Electron Transport Chain

All living things run on energy. If the organism is a plant or autotrophic microbe, the energy comes from sunlight. For all other forms of life, energy is extracted from nutrients through the reactions of metabolism-cellular respiration.

* Cellular Respiration and the Electron Transport Chain *

Regardless of whether the original form of energy is sunlight or food, it must ultimately be converted to the cellular energy currency of adenosine triphosphate (ATP). For most organisms, this conversion is accomplished though cellular respiration, a series of pathways in which glucose (sugar) is broken down and the energy extracted is converted to ATP. The pathways of cellular respiration include glycolysis, conversion of acetyl-CoA, Kreb’s cycle and electron transport. Electron transport is the most complex and productive pathway of cellular respiration, producing 34 molecules of ATP for every molecule of glucose.

* Where the Electron Transport Chain Is Located *

Electron transport requires a membrane in order to work. In prokaryotic cells, those of bacteria and bacteria-like Achaeans, electron transport takes place in the cell’s plasma membrane. In eukaryotic cells, the more evolutionarily advanced and complex cells of animals, plants and fungi, electron transport takes place in cellular organelles known as mitochondria—the eukaryotic cell’s tiny power factories.

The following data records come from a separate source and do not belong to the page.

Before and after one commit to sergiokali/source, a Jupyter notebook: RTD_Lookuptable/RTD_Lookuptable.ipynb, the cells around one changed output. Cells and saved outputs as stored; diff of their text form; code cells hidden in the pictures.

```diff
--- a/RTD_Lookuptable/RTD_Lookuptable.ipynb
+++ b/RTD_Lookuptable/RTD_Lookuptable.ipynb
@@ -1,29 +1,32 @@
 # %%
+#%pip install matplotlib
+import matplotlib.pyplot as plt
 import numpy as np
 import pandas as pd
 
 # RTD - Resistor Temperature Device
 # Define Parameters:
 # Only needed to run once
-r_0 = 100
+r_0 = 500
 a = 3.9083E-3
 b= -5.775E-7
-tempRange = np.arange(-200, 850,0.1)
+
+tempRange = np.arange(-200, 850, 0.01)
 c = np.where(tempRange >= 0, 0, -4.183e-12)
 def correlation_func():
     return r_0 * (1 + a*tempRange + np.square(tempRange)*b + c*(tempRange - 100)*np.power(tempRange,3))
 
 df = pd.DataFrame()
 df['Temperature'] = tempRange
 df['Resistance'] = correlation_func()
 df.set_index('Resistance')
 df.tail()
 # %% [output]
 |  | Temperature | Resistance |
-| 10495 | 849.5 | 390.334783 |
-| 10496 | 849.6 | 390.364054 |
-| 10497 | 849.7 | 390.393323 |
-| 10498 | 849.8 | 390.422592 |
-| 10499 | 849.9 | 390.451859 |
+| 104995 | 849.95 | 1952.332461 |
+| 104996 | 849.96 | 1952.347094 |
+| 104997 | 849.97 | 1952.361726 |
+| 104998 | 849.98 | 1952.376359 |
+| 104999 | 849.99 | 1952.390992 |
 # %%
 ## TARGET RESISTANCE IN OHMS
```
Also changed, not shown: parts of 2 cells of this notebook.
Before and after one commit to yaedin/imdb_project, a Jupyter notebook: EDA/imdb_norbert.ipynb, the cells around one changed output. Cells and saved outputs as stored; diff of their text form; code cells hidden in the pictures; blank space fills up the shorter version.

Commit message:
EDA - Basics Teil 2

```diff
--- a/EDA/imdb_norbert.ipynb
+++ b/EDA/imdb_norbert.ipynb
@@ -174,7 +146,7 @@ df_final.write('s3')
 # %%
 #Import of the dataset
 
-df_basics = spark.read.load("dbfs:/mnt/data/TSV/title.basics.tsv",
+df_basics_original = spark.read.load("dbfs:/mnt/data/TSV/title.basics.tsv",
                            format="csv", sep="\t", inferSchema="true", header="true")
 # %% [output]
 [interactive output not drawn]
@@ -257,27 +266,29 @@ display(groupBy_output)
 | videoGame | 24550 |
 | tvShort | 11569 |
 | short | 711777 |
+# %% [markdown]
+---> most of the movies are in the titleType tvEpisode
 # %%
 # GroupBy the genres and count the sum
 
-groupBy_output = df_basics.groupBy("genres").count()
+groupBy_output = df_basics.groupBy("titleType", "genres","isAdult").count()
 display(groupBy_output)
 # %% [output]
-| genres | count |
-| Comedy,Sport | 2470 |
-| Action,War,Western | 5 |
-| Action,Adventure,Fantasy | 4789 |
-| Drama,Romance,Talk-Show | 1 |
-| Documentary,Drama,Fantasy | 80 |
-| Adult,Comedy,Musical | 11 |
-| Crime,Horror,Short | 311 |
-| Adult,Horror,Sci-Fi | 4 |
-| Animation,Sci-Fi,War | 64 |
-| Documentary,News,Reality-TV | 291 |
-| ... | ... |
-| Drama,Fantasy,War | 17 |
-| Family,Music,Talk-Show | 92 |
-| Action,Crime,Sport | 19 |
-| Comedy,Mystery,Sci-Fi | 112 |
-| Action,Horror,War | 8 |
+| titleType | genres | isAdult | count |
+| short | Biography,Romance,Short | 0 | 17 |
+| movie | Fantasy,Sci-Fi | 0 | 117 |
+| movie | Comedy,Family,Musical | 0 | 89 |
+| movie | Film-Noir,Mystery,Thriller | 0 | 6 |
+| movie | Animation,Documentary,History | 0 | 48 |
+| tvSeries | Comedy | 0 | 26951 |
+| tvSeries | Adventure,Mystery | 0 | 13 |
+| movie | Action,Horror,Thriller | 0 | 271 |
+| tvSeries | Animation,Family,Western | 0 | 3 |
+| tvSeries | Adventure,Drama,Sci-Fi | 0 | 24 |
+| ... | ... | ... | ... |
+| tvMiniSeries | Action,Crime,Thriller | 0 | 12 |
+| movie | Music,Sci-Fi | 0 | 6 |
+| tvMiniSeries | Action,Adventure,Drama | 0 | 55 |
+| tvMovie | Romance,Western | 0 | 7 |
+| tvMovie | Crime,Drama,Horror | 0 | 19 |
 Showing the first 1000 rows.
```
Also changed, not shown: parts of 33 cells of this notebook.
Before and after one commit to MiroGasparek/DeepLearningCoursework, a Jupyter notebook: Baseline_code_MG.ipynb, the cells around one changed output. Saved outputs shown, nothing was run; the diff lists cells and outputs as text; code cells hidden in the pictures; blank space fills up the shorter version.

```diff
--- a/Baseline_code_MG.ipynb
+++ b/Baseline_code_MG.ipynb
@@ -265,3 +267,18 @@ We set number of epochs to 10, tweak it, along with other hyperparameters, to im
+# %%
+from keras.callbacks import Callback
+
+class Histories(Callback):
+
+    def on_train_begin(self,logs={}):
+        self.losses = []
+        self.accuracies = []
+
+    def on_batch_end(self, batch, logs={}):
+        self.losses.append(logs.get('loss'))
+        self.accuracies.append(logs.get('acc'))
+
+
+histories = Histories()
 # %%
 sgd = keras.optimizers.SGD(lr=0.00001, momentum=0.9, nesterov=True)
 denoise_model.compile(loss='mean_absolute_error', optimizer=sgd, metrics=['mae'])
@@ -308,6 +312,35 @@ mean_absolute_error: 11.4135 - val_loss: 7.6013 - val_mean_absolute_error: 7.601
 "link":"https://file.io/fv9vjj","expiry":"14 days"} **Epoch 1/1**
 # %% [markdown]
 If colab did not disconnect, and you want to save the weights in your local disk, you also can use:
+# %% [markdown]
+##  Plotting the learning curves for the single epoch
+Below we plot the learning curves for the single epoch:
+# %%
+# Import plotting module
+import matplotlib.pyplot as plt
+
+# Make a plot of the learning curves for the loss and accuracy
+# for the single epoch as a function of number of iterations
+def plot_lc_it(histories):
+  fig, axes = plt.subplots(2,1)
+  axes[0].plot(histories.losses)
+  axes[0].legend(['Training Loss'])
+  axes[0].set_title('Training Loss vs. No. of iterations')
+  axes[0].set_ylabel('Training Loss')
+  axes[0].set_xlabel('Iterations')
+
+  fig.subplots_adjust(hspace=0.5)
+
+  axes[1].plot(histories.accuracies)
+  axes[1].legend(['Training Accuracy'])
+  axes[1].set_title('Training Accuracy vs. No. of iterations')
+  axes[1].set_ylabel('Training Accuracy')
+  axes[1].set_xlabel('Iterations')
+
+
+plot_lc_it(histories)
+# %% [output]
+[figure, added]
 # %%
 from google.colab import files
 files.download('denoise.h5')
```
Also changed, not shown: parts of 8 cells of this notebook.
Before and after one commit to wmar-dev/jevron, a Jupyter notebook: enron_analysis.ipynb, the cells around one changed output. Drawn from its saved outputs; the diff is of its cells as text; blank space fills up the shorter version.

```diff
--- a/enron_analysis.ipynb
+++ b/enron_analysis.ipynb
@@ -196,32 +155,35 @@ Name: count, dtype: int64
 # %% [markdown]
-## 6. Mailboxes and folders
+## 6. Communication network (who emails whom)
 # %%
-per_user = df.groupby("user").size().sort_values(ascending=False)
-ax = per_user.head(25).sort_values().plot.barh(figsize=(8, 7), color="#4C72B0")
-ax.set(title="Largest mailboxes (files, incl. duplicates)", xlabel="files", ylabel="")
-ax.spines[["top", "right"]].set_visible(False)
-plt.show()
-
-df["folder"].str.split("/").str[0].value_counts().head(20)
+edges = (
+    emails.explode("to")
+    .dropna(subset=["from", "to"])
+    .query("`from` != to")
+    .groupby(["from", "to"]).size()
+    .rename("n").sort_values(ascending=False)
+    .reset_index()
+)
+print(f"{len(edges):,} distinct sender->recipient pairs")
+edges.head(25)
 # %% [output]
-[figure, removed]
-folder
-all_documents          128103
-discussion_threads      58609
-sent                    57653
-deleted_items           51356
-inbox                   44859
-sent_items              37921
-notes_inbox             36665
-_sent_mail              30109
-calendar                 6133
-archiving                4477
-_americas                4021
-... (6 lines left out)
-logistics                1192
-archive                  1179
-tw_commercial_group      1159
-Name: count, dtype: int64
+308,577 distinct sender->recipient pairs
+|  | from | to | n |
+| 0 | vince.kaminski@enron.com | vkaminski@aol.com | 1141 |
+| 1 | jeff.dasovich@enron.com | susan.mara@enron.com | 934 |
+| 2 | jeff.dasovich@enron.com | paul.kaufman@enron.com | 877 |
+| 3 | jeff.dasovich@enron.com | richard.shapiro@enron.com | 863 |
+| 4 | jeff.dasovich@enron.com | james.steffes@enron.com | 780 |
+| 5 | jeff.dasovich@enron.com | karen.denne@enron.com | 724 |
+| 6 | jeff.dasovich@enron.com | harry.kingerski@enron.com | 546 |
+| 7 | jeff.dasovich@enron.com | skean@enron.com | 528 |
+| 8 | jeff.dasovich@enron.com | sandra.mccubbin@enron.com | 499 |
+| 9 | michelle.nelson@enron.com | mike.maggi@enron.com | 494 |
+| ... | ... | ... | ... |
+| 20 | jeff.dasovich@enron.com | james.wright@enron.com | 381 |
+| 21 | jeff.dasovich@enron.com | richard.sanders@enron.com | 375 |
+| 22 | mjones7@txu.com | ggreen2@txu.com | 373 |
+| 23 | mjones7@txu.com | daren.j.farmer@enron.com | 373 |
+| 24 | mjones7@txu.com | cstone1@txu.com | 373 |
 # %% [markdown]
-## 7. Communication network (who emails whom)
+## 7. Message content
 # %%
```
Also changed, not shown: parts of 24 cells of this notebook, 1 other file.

* How Electron Transport Works *

Most of the ATP made in cellular respiration comes from the stepwise release of energy, through a series of oxidation-reduction (redox) reactions between molecules embedded in the plasma membrane (prokaryotes) or mitochondria (eukaryotes).

It is easiest to understand how electron transport works to divide it into three main events:

1. Oxidation Reduction Reactions

During glycolysis, synthesis of acetyl-CoA and Kreb’s cycles the electron carriers NAD+ and FADH are reduced to form NADH and FADH2 respectively. These molecules are like little rechargeable batteries, and when NAD+ and FADH are reduced, this means that they accept and carry electrons and hydrogen ions (H+)—potential energy that can be used later in cellular respiration.

In the electron transport chain, these electron carriers are oxidized, transferring their electrons to the carrier molecules embedded in the ETC membrane. The electrons are then passed from one carrier molecule to another in a series of oxidation-reduction reactions, and finally, in aerobic respiration, to the final electron acceptor, oxygen (O2).

2. Creation of Hydrogen Ion Gradient

The energy from each electron being passed down the chain is used to pump a proton (H+) through each carrier molecule, from one side of the membrane to the other. This creates a proton gradient, a type of ion gradient (difference in ion concentration between two sides of a membrane), and gradients are potential energy available for cellular work.

3. Phosphorylation of ADP

The H+ on the side of the membrane in which they are most concentrated will eventually flow back across the membrane, down the electrochemical proton gradient through protein channels called ATP synthase. As each H+ moves back across the membrane, ATP synthase phosphorylates adenosine diphosphate (ADP) to make the high energy molecule ATP, which can be used for many different energy-requiring reactions throughout the cell.

This process is much easier to understand when students see it depicted in action. For a great demonstration, go to the Virtual Cell Animation Collection for an animation of the electron transport chain.

* Source *

Campbell & Reece (2001) Biology, 6th Edition. Benjamin Cummings.